I was struck by the fact that no one shows any empathy towards the mother on this page. It’s like she’s a chore. I’m assuming the mother is an invalid who needs round-the-clock care, which makes Cat’s attitude — hanging up on her father and slamming the knife on the cutting board — seem self-centered. Of course, maybe the situation is different. Maybe the mother is an alcoholic/drug addict who has to be “watched” all the time, which makes the “babysitting” comment and Cat’s resentment more understandable. Or maybe the burden on Cat is unreasonable. But since we don’t know this yet our tendency is to think Cat’s being selfish, which probably isn’t the first impression you want her to make.

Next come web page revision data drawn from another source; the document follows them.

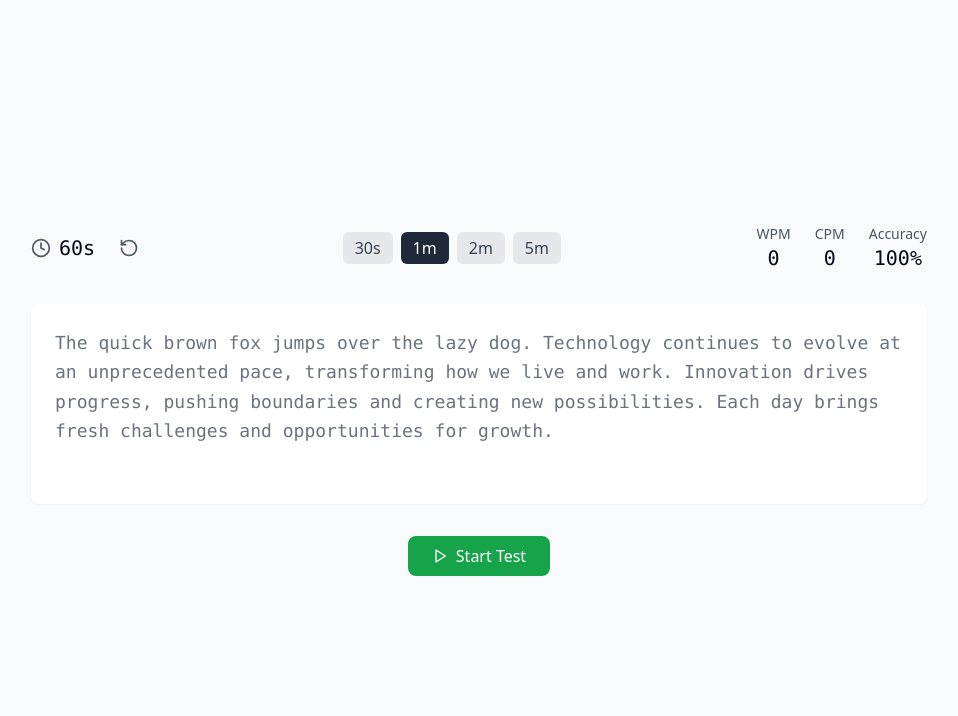
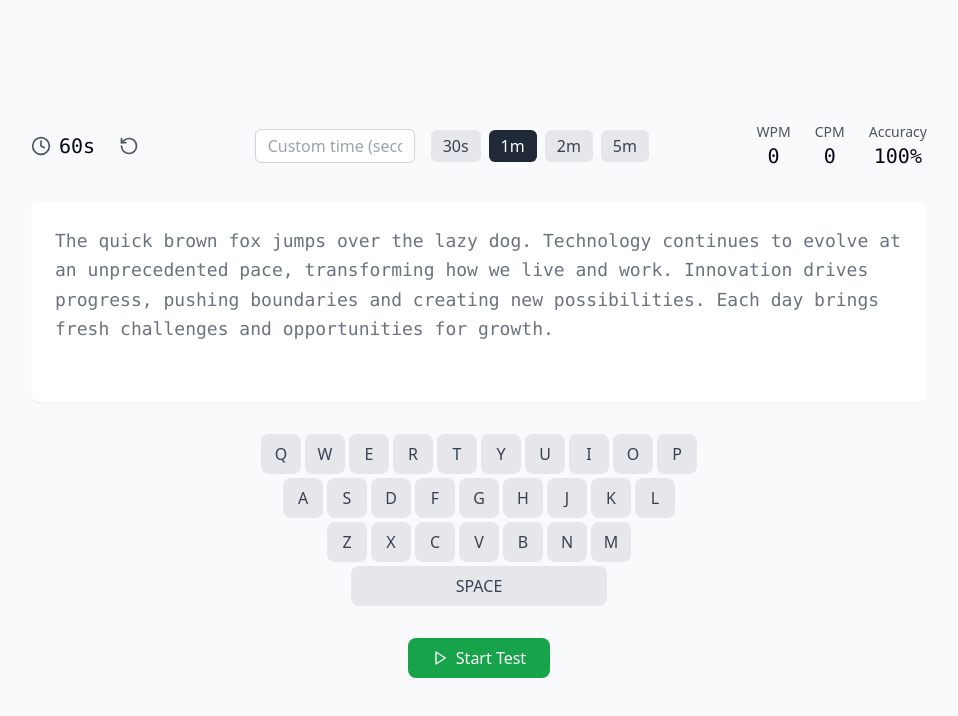
Before and after one commit to gkwickramaarachchi/typing-speed-test, a React (Vite) app: page / in a window 1280 px wide. Shown: the top 716 px of the page, without its empty margins (161-1119 px from the left). Built offline with nearby package versions, Linux system fonts and the light colour scheme.

Commit message:
Set customizable typing timer and add keyboard feedback
Implement functionality to allow users to set their desired typing duration. Additionally, enhance the typing experience by adding keyboard feedback that changes colors based on the keys pressed.

```diff
--- a/src/components/TypingTest.tsx
+++ b/src/components/TypingTest.tsx
@@ -1,4 +1,3 @@
-
 import React, { useState, useEffect, useCallback } from "react";
 import { Clock, RotateCcw, Play, Square } from "lucide-react";
 
@@ -16,16 +15,24 @@ const TIMER_OPTIONS = [
   { label: "5m", value: 300 },
 ];
 
+const KEYBOARD_LAYOUT = [
+  ['q', 'w', 'e', 'r', 't', 'y', 'u', 'i', 'o', 'p'],
+  ['a', 's', 'd', 'f', 'g', 'h', 'j', 'k', 'l'],
+  ['z', 'x', 'c', 'v', 'b', 'n', 'm']
+];
+
 const TypingTest = () => {
   const [text, setText] = useState(TEXT_SAMPLES[0]);
   const [input, setInput] = useState("");
   const [timeLeft, setTimeLeft] = useState(60);
   const [selectedTime, setSelectedTime] = useState(60);
+  const [customTime, setCustomTime] = useState("");
   const [isActive, setIsActive] = useState(false);
   const [wpm, setWpm] = useState(0);
   const [cpm, setCpm] = useState(0);
   const [accuracy, setAccuracy] = useState(100);
   const [isFinished, setIsFinished] = useState(false);
+  const [activeKeys, setActiveKeys] = useState<Set<string>>(new Set());
 
   const calculateStats = useCallback(() => {
     const words = input.trim().split(" ").length;
@@ -67,13 +74,53 @@ const TypingTest = () => {
     }
   }, [isActive, input, calculateStats]);
 
+  useEffect(() => {
+    const handleKeyDown = (e: KeyboardEvent) => {
+      if (isActive) {
+        setActiveKeys((prev) => new Set([...prev, e.key.toLowerCase()]));
+      }
+    };
+
+    const handleKeyUp = (e: KeyboardEvent) => {
+      if (isActive) {
+        setActiveKeys((prev) => {
+          const newSet = new Set(prev);
+          newSet.delete(e.key.toLowerCase());
+          return newSet;
+        });
+      }
+    };
+
+    window.addEventListener('keydown', handleKeyDown);
+    window.addEventListener('keyup', handleKeyUp);
+
+    return () => {
+      window.removeEventListener('keydown', handleKeyDown);
+      window.removeEventListener('keyup', handleKeyUp);
+    };
+  }, [isActive]);
+
+  const handleCustomTimeChange = (e: React.ChangeEvent<HTMLInputElement>) => {
+    const value = e.target.value;
+    if (/^\d*$/.test(value) && Number(value) <= 3600) {
+      setCustomTime(value);
+      if (value) {
+        setSelectedTime(Number(value));
+      }
+    }
+  };
+
   const handleStart = () => {
     if (!isActive && !isFinished) {
+      if (selectedTime < 1) {
+        return;
+      }
       const randomIndex = Math.floor(Math.random() * TEXT_SAMPLES.length);
       setText(TEXT_SAMPLES[randomIndex]);
       setTimeLeft(selectedTime);
       setIsActive(true);
       setInput("");
+      setActiveKeys(new Set());
     }
   };
 
@@ -117,6 +164,40 @@ const TypingTest = () => {
     });
   };
 
+  const renderKeyboard = () => {
+    return (
+      <div className="w-full max-w-3xl mx-auto mt-8">
+        {KEYBOARD_LAYOUT.map((row, rowIndex) => (
+          <div key={rowIndex} className="flex justify-center gap-1 mb-1">
+            {row.map((key) => (
+              <div
+                key={key}
+                className={`w-10 h-10 flex items-center justify-center rounded-lg font-medium transition-colors ${
+                  activeKeys.has(key)
+                    ? "bg-green-500 text-white"
+                    : "bg-gray-200 text-gray-700"
+                }`}
+              >
+                {key.toUpperCase()}
+              </div>
+            ))}
+          </div>
+        ))}
+        <div className="flex justify-center mt-1">
+          <div
+            className={`w-64 h-10 flex items-center justify-center rounded-lg font-medium transition-colors ${
+              activeKeys.has(" ")
+                ? "bg-green-500 text-white"
+                : "bg-gray-200 text-gray-700"
+            }`}
+          >
+            SPACE
+          </div>
+        </div>
+      </div>
+    );
+  };
+
   return (
     <div className="min-h-screen flex flex-col items-center justify-center p-6 bg-gray-50">
       <div className="w-full max-w-4xl space-y-8">
@@ -135,13 +216,25 @@ const TypingTest = () => {
             </button>
           </div>
 
+          <div className="flex items-center space-x-4">
+            <input
+              type="text"
+              value={customTime}
+              onChange={handleCustomTimeChange}
+              placeholder="Custom time (seconds)"
+              className="px-3 py-1 w-40 rounded-md border border-gray-300 focus:outline-none focus:border-gray-500"
+              disabled={isActive}
+            />
             <div className="flex space-x-2">
               {TIMER_OPTIONS.map((option) => (
                 <button
                   key={option.value}
-                onClick={() => setSelectedTime(option.value)}
+                  onClick={() => {
+                    setSelectedTime(option.value);
+                    setCustomTime("");
+                  }}
                   className={`px-3 py-1 rounded-md transition-colors ${
-                  selectedTime === option.value
+                    selectedTime === option.value && !customTime
                       ? "bg-gray-800 text-white"
                       : "bg-gray-200 text-gray-700 hover:bg-gray-300"
                   }`}
@@ -149,6 +242,7 @@ const TypingTest = () => {
                   {option.label}
                 </button>
               ))}
+            </div>
           </div>
 
           <div className="flex space-x-6">
@@ -179,6 +273,8 @@ const TypingTest = () => {
             autoFocus
           />
         </div>
+
+        {renderKeyboard()}
 
         {isFinished && (
           <div className="bg-white rounded-lg shadow-sm p-6 space-y-6">
```
Lines whose indentation alone changed are shown as unchanged.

I suggest changing the emotional tone to more disappointment and less anger. Make it plain this is the umpteenth time Cat’s plans have been cancelled. Save her temper for a later scene, after we’ve had a chance to bond with her. On the first page, I think you have to enlist our sympathy.
Likewise, Billie’s response could use tweaking. First, she gives an answer that is cold and business-like: Your daddy hired me to help your mama during the day. Then she provides a perfectly reasonable excuse for why she can’t stay late. Since Billie has already stayed past five o’clock to help Cat prepare supper, I assume she is a caring person. Therefore, why not make her response show that from the start? Something like, You know I’d help you if I could, but Earl needs me on the farm and I’ve already stayed longer than I should.